Why Do People Do Sick and Twisted Things in DayZ? | Game/Show | PBS Digital Studios
Extra Credits - The Waiting Game - Why Weird Games Become Cult Hits
Why is SEX So Terrible in Videogames? | Game/Show | PBS Digital Studios
Zelda: Sales Numbers in Context
If “Rugby is a beastly game played by gentlemen and soccer is a gentleman's game played by beasts,” as the age-old sports quote playfully asserts, then Call of Duty is an adult game played by children and Super Smash Bros. is a children’s game played by adults.
Lovecraft’s protagonists are always men of learning, the brightest sparks of all that we have built; their understanding makes their fall so much the greater.
The terms used to illustrate this dark realization are many. The scholar Timothy Evans (in his essay “A Last Defense Against the Dark: Folklore, Horror, and the Uses of Tradition in the Works of H. P. Lovecraft”) describes the structure with reference to the tropes of a detective story, in that the Lovecraftian narrative “leads not to a solution (like a detective story), but to a realization of the illusory nature of truth and the unknowability of the cosmos.”
In this vein, Amnesia: The Dark Descent is an almost textbook Lovecraftian horror. The creeping darkness that hounds the cultured protagonist – remember, he is an archeologist – is a profoundly alien and horrifying presence.
But Amnesia: A Machine for Pigs is a very different beast.
What A Machine for Pigs presents us with is moral cosmic horror – that the universe, despite the walls and roof of laws and morals and the illusion of progress, is a ravenous and bloody place; that the world’s turning is predicated on suffering; that time and time again, despite whatever moral window-dressing we put up to improve the decor, we cannot bleach away fresh bloodstains.
A secret box is a game which is built around some form of content and challenge is trivial or absent. The emphasis is on conveying moments or ideas to the player rather than testing the player's abilities.
So screw your “walking simulators”. I've got a mountain of secret boxes over here that I'm anxious to explore.

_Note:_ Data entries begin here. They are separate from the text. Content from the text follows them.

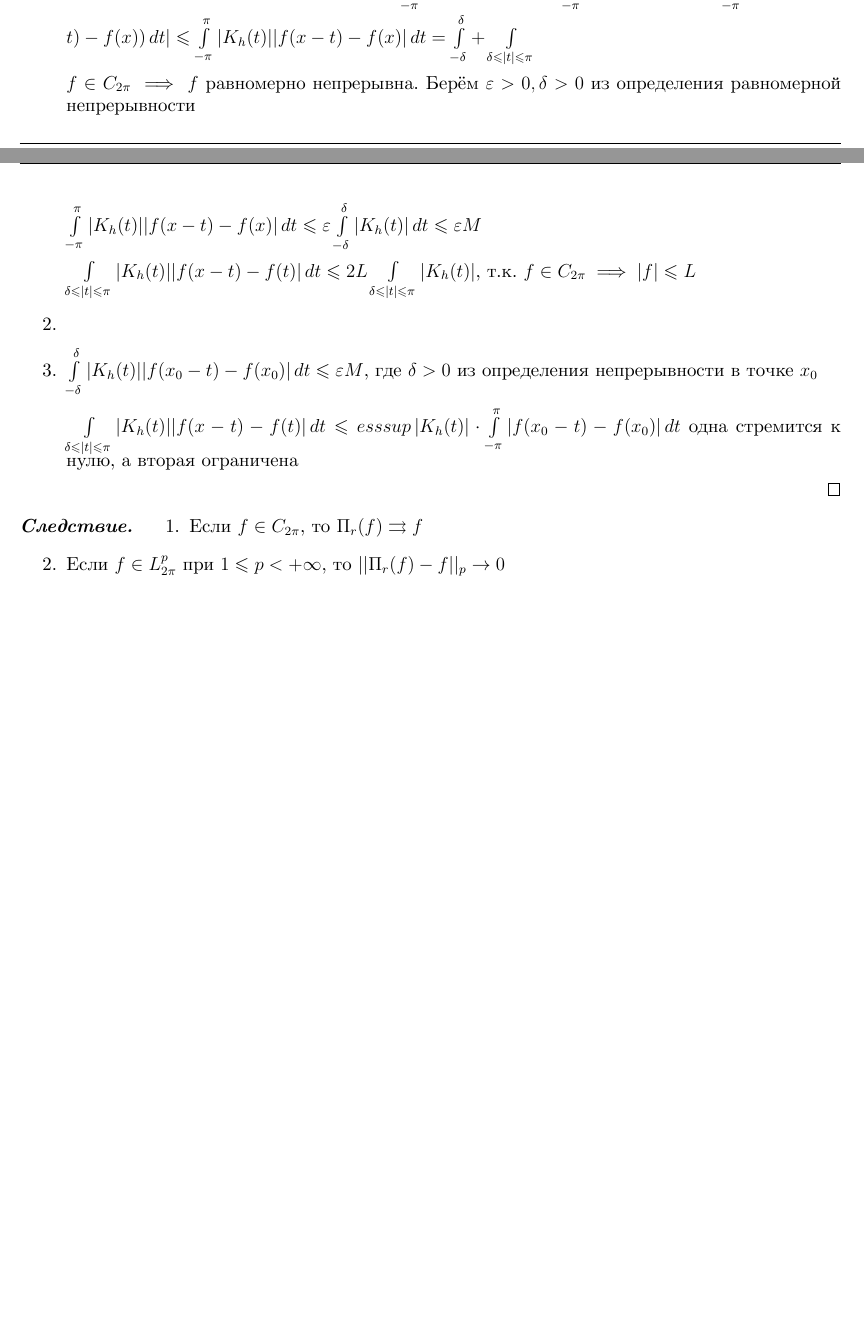
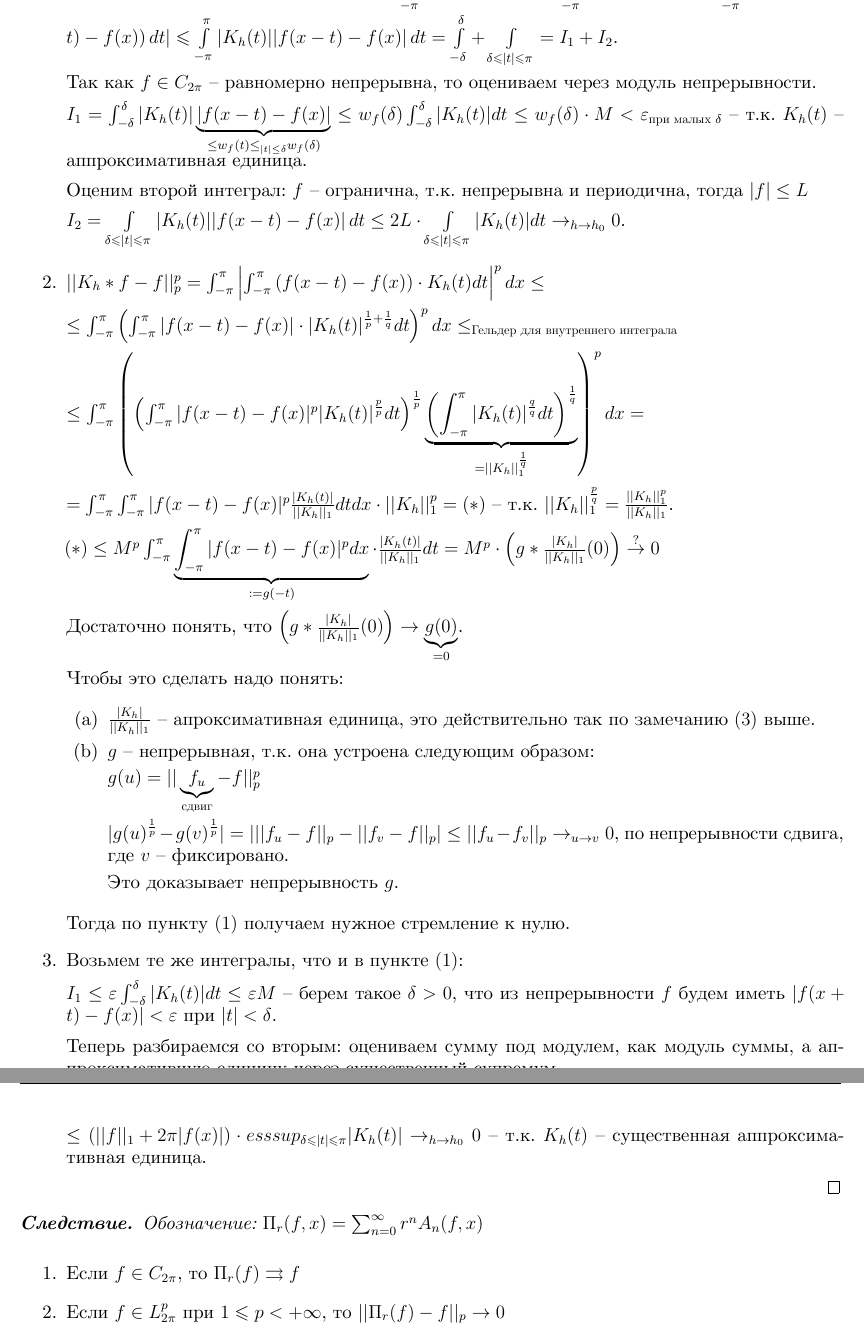
Before and after one commit to dmitrii-artuhov/HSE-summaries, a LaTeX document (src/term3-calculus/conspect.tex, which reads src/term3-calculus/05-fourierreihe.tex): two parts of pages 143 and 144 of 147 before the commit and two parts of pages 144 and 145 of 147 after it, joined at a grey line, cut so that both start at the same text, the shorter picture padded with empty space. Compiled offline with XeLaTeX.

Commit message:
Add fixes

```diff
--- a/src/term3-calculus/05-fourierreihe.tex
+++ b/src/term3-calculus/05-fourierreihe.tex
@@ -1899,28 +1909,74 @@ $A_0 (f) = \frac{1}{2\pi} \int_{-\pi}^\pi f(x - t) \, dt$
 \begin{proof}
     \begin{enumerate}
         \item {
-            $|f * K_h (x) - f(x)| = |\int\limits_{-\pi}^\pi f(x - t) K_h (t) \, dt - \int\limits_{-\pi}^\pi K_h (t) f(x) \, dt| = |\int\limits_{-\pi}^\pi K_h (t) (f(x - t) - f(x)) \, dt | \leqslant \int\limits_{-\pi}^\pi |K_h (t)| |f(x - t) - f(x)| \, dt = \int\limits_{-\delta}^\delta + \int\limits_{\delta \leqslant |t| \leqslant \pi}$
-
-            $f \in C_{2\pi} \implies$ $f$ равномерно непрерывна. Берём $\varepsilon > 0, \delta > 0$ из определения равномерной непрерывности
-
-            $\int\limits_{-\pi}^\pi |K_h (t)| |f(x - t) - f(x)| \, dt \leqslant \varepsilon \int\limits_{-\delta}^\delta |K_h (t)| \, dt \leqslant \varepsilon M$
-
-            $\int\limits_{\delta \leqslant |t| \leqslant \pi} |K_h (t)||f(x - t) - f(t)| \, dt \leqslant 2L \int\limits_{\delta \leqslant |t| \leqslant \pi} |K_h (t)|$, т.к. $f \in C_{2\pi} \implies |f| \leqslant L$
-        }
-        \item {
-            % Нужно дописать доказательство
-        }
-        \item {
-            $\int\limits_{-\delta}^\delta |K_h (t)| |f(x_0 - t) - f(x_0)| \, dt \leqslant \varepsilon M$, где $\delta > 0$ из определения непрерывности в точке $x_0$
-
-            $\int\limits_{\delta \leqslant |t| \leqslant \pi} |K_h (t)||f(x - t) - f(t)| \, dt \leqslant esssup \, |K_h (t)| \cdot \int\limits_{-\pi}^\pi |f(x_0 - t) - f(x_0)| \, dt$ одна стремится к нулю, а вторая ограничена
-
-
+            $|f * K_h (x) - f(x)| = |\int\limits_{-\pi}^\pi f(x - t) K_h (t) \, dt - \int\limits_{-\pi}^\pi K_h (t) f(x) \, dt| = |\int\limits_{-\pi}^\pi K_h (t) (f(x - t) - f(x)) \, dt | \leqslant \int\limits_{-\pi}^\pi |K_h (t)| |f(x - t) - f(x)| \, dt = \int\limits_{-\delta}^\delta + \int\limits_{\delta \leqslant |t| \leqslant \pi} = I_1 + I_2$.
+
+            Так как $f \in C_{2\pi}$ -- равномерно непрерывна, то оцениваем через модуль непрерывности.
+
+            $I_1 = \int_{-\delta}^{\delta} |K_h(t)| \underbrace{|f(x-t) - f(x)|}_{\leq w_f(t) \leq_{|t| \leq \delta} w_f(\delta)} \leq w_f(\delta) \int_{-\delta}^{\delta} |K_h(t)| dt \leq w_f(\delta) \cdot M < \varepsilon_{\text{при малых } \delta}$ -- т.к. $K_h(t)$ -- аппроксимативная единица.
+
+            Оценим второй интеграл: $f$ -- огранична, т.к. непрерывна и периодична, тогда $|f| \leq L$
+
+            $I_2 = \int\limits_{\delta \leqslant |t| \leqslant \pi} |K_h (t)| |f(x - t) - f(x)| \, dt \leq 2 L \cdot \int\limits_{\delta \leqslant |t| \leqslant \pi} |K_h(t)| dt \to_{h \to h_0} 0$.
+
+            % $f \in C_{2\pi} \implies$ $f$ равномерно непрерывна. Берём $\varepsilon > 0, \delta > 0$ из определения равномерной непрерывности
+
+            % $\int\limits_{-\pi}^\pi |K_h (t)| |f(x - t) - f(x)| \, dt \leqslant \varepsilon \int\limits_{-\delta}^\delta |K_h (t)| \, dt \leqslant \varepsilon M$
+
+            % $\int\limits_{\delta \leqslant |t| \leqslant \pi} |K_h (t)||f(x - t) - f(t)| \, dt \leqslant 2L \int\limits_{\delta \leqslant |t| \leqslant \pi} |K_h (t)|$, т.к. $f \in C_{2\pi} \implies |f| \leqslant L$
+        }
+        \item {
+            $|| K_h * f - f ||_p^p = \int_{-\pi}^{\pi} \left| \int_{-\pi}^{\pi} \left( f(x-t) - f(x) \right) \cdot K_h(t) dt \right|^p dx \leq$
+
+            $\leq \int_{-\pi}^{\pi} \left( \int_{-\pi}^{\pi} \left| f(x-t) - f(x) \right| \cdot |K_h(t)|^{\frac{1}{p} + \frac{1}{q}} dt \right)^p dx \leq_{\text{Гельдер для внутреннего интеграла}}$
+
+            $\leq \int_{-\pi}^{\pi} \left( \left( \int_{-\pi}^{\pi} |f(x-t) - f(x)|^p |K_h(t)|^{\frac{p}{p}} dt \right)^{\frac{1}{p}} \underbrace{\left( \int_{-\pi}^{\pi} |K_h(t)|^{\frac{q}{q}} dt \right)^{\frac{1}{q}}}_{= || K_h ||_1^{\frac{1}{q}}} \right)^p dx = $
+
+            $= \int_{-\pi}^{\pi} \int_{-\pi}^{\pi} |f(x-t)-f(x)|^p \frac{|K_h(t)|}{|| K_h ||_1} dt dx \cdot ||K_h||_1^p = (*)$ -- т.к. $||K_h||_1^{\frac{p}{q}} = \frac{||K_h||_1^{p}}{||K_h||_1}$.
+
+            $(*) \leq M^p \int_{-\pi}^{\pi} \underbrace{\int_{-\pi}^{\pi} |f(x-t)-f(x)|^p dx}_{:= g(-t)} \cdot \frac{|K_h(t)|}{||K_h||_1} dt = M^p \cdot \left( g * \frac{|K_h|}{||K_h||_1} (0) \right) \overset{?}{\to} 0$
+
+            Достаточно понять, что $\left( g * \frac{|K_h|}{||K_h||_1} (0) \right) \to \underbrace{g(0)}_{=0}$.
+
+            Чтобы это сделать надо понять:
+
+            \begin{enumerate}
+                \item $\frac{|K_h|}{||K_h||_1}$ -- апроксимативная единица, это действительно так по замечанию $(3)$ выше.
+                \item {
+                    $g$ -- непрерывная, т.к. она устроена следующим образом:
+
+                    $g(u) = || \underbrace{f_u}_{\text{сдвиг}} - f ||_p^p$
+
+                    $|g(u)^{\frac{1}{p}} - g(v)^{\frac{1}{p}}| = \left| ||f_u - f||_p - ||f_v - f||_p \right| \leq ||f_u - f_v||_p \to_{u \to v} 0$, по непрерывности сдвига, где $v$ -- фиксировано.
+
+                    Это доказывает непрерывность $g$.
+                }
+            \end{enumerate}
+
+            Тогда по пункту $(1)$ получаем нужное стремление к нулю.
+        }
+        \item {
+            % $\int\limits_{-\delta}^\delta |K_h (t)| |f(x_0 - t) - f(x_0)| \, dt \leqslant \varepsilon M$, где $\delta > 0$ из определения непрерывности в точке $x_0$
+
+            % $\int\limits_{\delta \leqslant |t| \leqslant \pi} |K_h (t)||f(x - t) - f(t)| \, dt \leqslant esssup \, |K_h (t)| \cdot \int\limits_{-\pi}^\pi |f(x_0 - t) - f(x_0)| \, dt$ одна стремится к нулю, а вторая ограничена
+
+            Возьмем те же интегралы, что и в пункте $(1)$:
+
+            $I_1 \leq \varepsilon \int_{-\delta}^{\delta} |K_h(t)| dt \leq \varepsilon M$ -- берем такое $\delta > 0$, что из непрерывности $f$ будем иметь $|f(x + t) - f(x)| < \varepsilon$ при $|t| < \delta$.
+
+            Теперь разбираемся со вторым: оцениваем сумму под модулем, как модуль суммы, а аппроксимативную единицу через существенный супремум.
+
+            $I_2 \leq \int\limits_{\delta \leqslant |t| \leqslant \pi} |f(x)| + |f(x - t)| dt \cdot esssup_{\delta \leqslant |t| \leqslant \pi} |K_h(t)| \leq$
+
+            $\leq \left( ||f||_1 + 2\pi |f(x)| \right) \cdot esssup_{\delta \leqslant |t| \leqslant \pi} |K_h(t)| \to_{h \to h_0} 0$ -- т.к. $K_h(t)$ -- существенная аппроксимативная единица.
         }
     \end{enumerate}
 \end{proof}
 
 \begin{consequence}
+    \textit{Обозначение:} $\Pi_r(f, x) = \sum_{n=0}^{\infty} r^n A_n(f, x)$
+
+
     \begin{enumerate}
         \item Если $f \in C_{2\pi}$, то $\Pi_r (f) \rightrightarrows f$
         \item Если $f \in L_{2\pi}^p$ при $1 \leqslant p < +\infty$, то $||\Pi_r (f) - f||_p \rightarrow 0$
```
Also changed, not shown: src/term3-calculus/assets/05-fourierreihe/esssup-notice.png (added), src/term3-calculus/05-fourierreihe.tex (52 more changed lines).
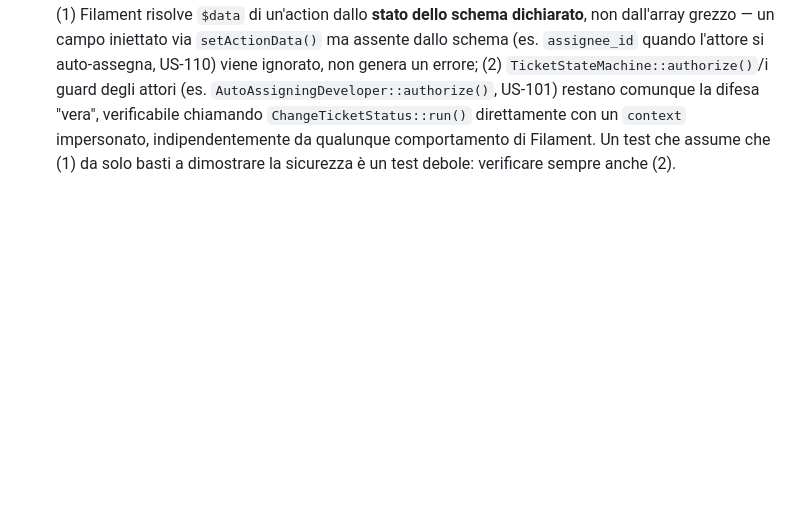
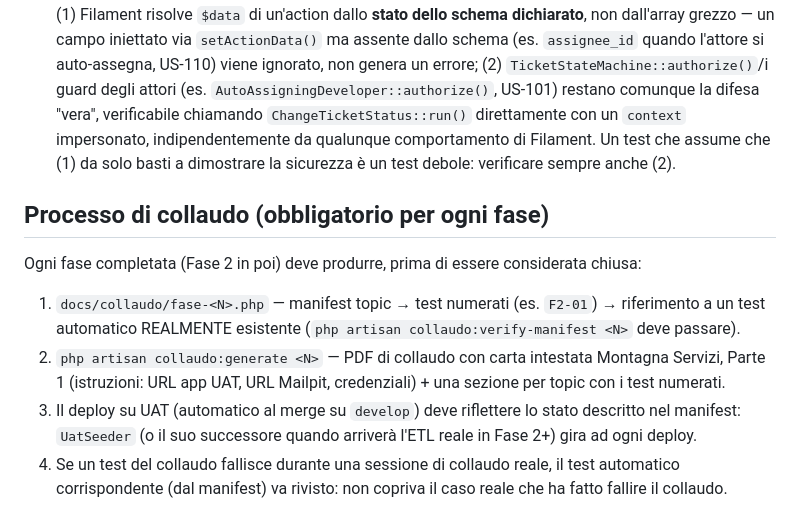
Before and after one commit to piccioli/mstickets, a Markdown page: CLAUDE.md, the part around the change. Drawn GitHub-style; blank space fills up the shorter version.

Commit message:
docs: documenta il processo di collaudo obbligatorio per le fasi future
Co-Authored-By: Claude Sonnet 5 <noreply@anthropic.com>

```diff
--- a/CLAUDE.md
+++ b/CLAUDE.md
@@ -266,3 +266,16 @@ Lo sviluppo di scaffold è stato verificato con PHP 8.5 locale (compatibile con
 - **`$this->travelTo(CarbonImmutable::parse(...))` prima di ogni `ChangeTicketStatus::run()`** è il modo per costruire una sequenza di `ticket_logs` con `occurred_at` deterministici, poi passata a `WorkedTimeCalculator`/`RecalculateWorkedTime::run()` per assertare `worked_minutes`/`ticket_work_logs` con numeri esatti (non solo "maggiore di zero"). Usare sempre un giorno feriale noto (es. lunedì) per evitare il weekend-skip dell'algoritmo.
 - **Un log identificato solo da `to_status` non è univoco quando lo stesso stato di destinazione viene raggiunto più volte nello stesso test** (es. `to_status = todo` sia dalla transizione ordinaria `assigned → todo` sia da una demozione `progress → todo` successiva): filtrare sempre anche su `from_status` prima di uno `->sole()`, mai un `->latest(...)->sole()` (`sole()` conta l'intero risultato della query, l'ordinamento non lo riduce a una riga).
 - **Due livelli di difesa distinti contro una transizione/contesto manipolato, da testare separatamente**: (1) Filament risolve `$data` di un'action dallo **stato dello schema dichiarato**, non dall'array grezzo — un campo iniettato via `setActionData()` ma assente dallo schema (es. `assignee_id` quando l'attore si auto-assegna, US-110) viene ignorato, non genera un errore; (2) `TicketStateMachine::authorize()`/i guard degli attori (es. `AutoAssigningDeveloper::authorize()`, US-101) restano comunque la difesa "vera", verificabile chiamando `ChangeTicketStatus::run()` direttamente con un `context` impersonato, indipendentemente da qualunque comportamento di Filament. Un test che assume che (1) da solo basti a dimostrare la sicurezza è un test debole: verificare sempre anche (2).
+
+## Processo di collaudo (obbligatorio per ogni fase)
+
+Ogni fase completata (Fase 2 in poi) deve produrre, prima di essere considerata chiusa:
+
+1. `docs/collaudo/fase-<N>.php` — manifest topic → test numerati (es. `F2-01`) → riferimento a un test
+   automatico REALMENTE esistente (`php artisan collaudo:verify-manifest <N>` deve passare).
+2. `php artisan collaudo:generate <N>` — PDF di collaudo con carta intestata Montagna Servizi, Parte 1
+   (istruzioni: URL app UAT, URL Mailpit, credenziali) + una sezione per topic con i test numerati.
+3. Il deploy su UAT (automatico al merge su `develop`) deve riflettere lo stato descritto nel manifest:
+   `UatSeeder` (o il suo successore quando arriverà l'ETL reale in Fase 2+) gira ad ogni deploy.
+4. Se un test del collaudo fallisce durante una sessione di collaudo reale, il test automatico
+   corrispondente (dal manifest) va rivisto: non copriva il caso reale che ha fatto fallire il collaudo.
```
Also changed, not shown: scripts/ralph/CLAUDE.md (added, +12 -0 lines).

Hollywood needs a love story. It’s hard to imagine a film like Her without one. But love stories assume not only that direct, sensual connections between beings is possible, but that such relations are our ultimate goal. Mountain imagines Her as if the film been titled It instead. It offers a subtler version of what a life attached to unfamiliar things might feel like. Not comfort or intimacy, but estrangement and confusion, mixed with curiosity and wonder. But most of all, while Her depicts a future on an alternate timeline we must struggle to believe, Mountain reminds us that we need not wait to commune with things. They’re everywhere, overwhelming us, sticking to us, piling up around us. And they are here not to save you, nor to destroy you. They are just here. What if that were enough?